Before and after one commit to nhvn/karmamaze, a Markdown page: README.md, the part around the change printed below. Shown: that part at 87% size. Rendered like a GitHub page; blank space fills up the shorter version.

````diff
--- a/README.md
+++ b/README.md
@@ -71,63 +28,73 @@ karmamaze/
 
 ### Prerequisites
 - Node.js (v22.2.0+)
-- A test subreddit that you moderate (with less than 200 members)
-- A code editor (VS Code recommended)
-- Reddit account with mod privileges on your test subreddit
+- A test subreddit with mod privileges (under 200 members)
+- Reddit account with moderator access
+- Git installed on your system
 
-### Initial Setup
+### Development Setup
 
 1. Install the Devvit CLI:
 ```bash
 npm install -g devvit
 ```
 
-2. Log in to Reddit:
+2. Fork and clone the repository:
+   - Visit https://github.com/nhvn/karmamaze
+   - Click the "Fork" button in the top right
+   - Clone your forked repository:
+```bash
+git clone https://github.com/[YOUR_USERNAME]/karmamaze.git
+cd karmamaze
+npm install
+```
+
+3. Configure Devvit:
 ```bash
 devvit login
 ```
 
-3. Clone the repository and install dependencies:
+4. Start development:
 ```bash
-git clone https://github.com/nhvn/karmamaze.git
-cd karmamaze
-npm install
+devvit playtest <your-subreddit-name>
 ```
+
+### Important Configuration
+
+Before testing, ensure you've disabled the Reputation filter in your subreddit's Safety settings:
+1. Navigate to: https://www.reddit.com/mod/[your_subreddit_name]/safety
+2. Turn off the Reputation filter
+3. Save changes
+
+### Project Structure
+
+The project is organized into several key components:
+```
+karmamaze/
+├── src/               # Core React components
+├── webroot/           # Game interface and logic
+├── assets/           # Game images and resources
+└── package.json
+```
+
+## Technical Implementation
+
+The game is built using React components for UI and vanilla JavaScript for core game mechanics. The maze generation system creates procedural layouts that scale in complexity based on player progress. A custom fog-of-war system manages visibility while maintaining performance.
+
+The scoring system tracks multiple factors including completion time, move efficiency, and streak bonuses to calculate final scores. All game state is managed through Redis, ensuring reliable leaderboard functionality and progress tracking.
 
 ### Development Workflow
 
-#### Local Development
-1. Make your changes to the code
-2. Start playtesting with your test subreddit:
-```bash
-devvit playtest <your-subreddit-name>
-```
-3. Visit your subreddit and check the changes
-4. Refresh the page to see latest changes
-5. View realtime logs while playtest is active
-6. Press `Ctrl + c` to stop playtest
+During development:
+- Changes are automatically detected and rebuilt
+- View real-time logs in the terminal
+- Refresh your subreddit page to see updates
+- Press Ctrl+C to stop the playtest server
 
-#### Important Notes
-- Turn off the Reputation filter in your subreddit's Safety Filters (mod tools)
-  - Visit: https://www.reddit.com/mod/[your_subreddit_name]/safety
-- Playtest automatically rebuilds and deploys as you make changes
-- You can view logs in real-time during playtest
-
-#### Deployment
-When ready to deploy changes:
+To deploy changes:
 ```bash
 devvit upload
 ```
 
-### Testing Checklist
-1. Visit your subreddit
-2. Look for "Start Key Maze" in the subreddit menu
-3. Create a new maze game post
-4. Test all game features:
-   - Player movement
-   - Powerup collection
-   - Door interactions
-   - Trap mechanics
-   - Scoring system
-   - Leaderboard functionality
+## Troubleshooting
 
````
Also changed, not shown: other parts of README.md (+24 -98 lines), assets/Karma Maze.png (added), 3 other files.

= = = =

- _EXERCISE_
Once you have read the data, copy all of it out exactly.

- _TASK RESPONSE_
Before and after one commit to nhvn/karmamaze, a Markdown page: README.md, the part around the change printed below. Shown: that part at 87% size. Rendered like a GitHub page; blank space fills up the shorter version.

````diff
--- a/README.md
+++ b/README.md
@@ -71,63 +28,73 @@ karmamaze/
 
 ### Prerequisites
 - Node.js (v22.2.0+)
-- A test subreddit that you moderate (with less than 200 members)
-- A code editor (VS Code recommended)
-- Reddit account with mod privileges on your test subreddit
+- A test subreddit with mod privileges (under 200 members)
+- Reddit account with moderator access
+- Git installed on your system
 
-### Initial Setup
+### Development Setup
 
 1. Install the Devvit CLI:
 ```bash
 npm install -g devvit
 ```
 
-2. Log in to Reddit:
+2. Fork and clone the repository:
+   - Visit https://github.com/nhvn/karmamaze
+   - Click the "Fork" button in the top right
+   - Clone your forked repository:
+```bash
+git clone https://github.com/[YOUR_USERNAME]/karmamaze.git
+cd karmamaze
+npm install
+```
+
+3. Configure Devvit:
 ```bash
 devvit login
 ```
 
-3. Clone the repository and install dependencies:
+4. Start development:
 ```bash
-git clone https://github.com/nhvn/karmamaze.git
-cd karmamaze
-npm install
+devvit playtest <your-subreddit-name>
 ```
+
+### Important Configuration
+
+Before testing, ensure you've disabled the Reputation filter in your subreddit's Safety settings:
+1. Navigate to: https://www.reddit.com/mod/[your_subreddit_name]/safety
+2. Turn off the Reputation filter
+3. Save changes
+
+### Project Structure
+
+The project is organized into several key components:
+```
+karmamaze/
+├── src/               # Core React components
+├── webroot/           # Game interface and logic
+├── assets/           # Game images and resources
+└── package.json
+```
+
+## Technical Implementation
+
+The game is built using React components for UI and vanilla JavaScript for core game mechanics. The maze generation system creates procedural layouts that scale in complexity based on player progress. A custom fog-of-war system manages visibility while maintaining performance.
+
+The scoring system tracks multiple factors including completion time, move efficiency, and streak bonuses to calculate final scores. All game state is managed through Redis, ensuring reliable leaderboard functionality and progress tracking.
 
 ### Development Workflow
 
-#### Local Development
-1. Make your changes to the code
-2. Start playtesting with your test subreddit:
-```bash
-devvit playtest <your-subreddit-name>
-```
-3. Visit your subreddit and check the changes
-4. Refresh the page to see latest changes
-5. View realtime logs while playtest is active
-6. Press `Ctrl + c` to stop playtest
+During development:
+- Changes are automatically detected and rebuilt
+- View real-time logs in the terminal
+- Refresh your subreddit page to see updates
+- Press Ctrl+C to stop the playtest server
 
-#### Important Notes
-- Turn off the Reputation filter in your subreddit's Safety Filters (mod tools)
-  - Visit: https://www.reddit.com/mod/[your_subreddit_name]/safety
-- Playtest automatically rebuilds and deploys as you make changes
-- You can view logs in real-time during playtest
-
-#### Deployment
-When ready to deploy changes:
+To deploy changes:
 ```bash
 devvit upload
 ```
 
-### Testing Checklist
-1. Visit your subreddit
-2. Look for "Start Key Maze" in the subreddit menu
-3. Create a new maze game post
-4. Test all game features:
-   - Player movement
-   - Powerup collection
-   - Door interactions
-   - Trap mechanics
-   - Scoring system
-   - Leaderboard functionality
+## Troubleshooting
 
````
Also changed, not shown: other parts of README.md (+24 -98 lines), assets/Karma Maze.png (added), 3 other files.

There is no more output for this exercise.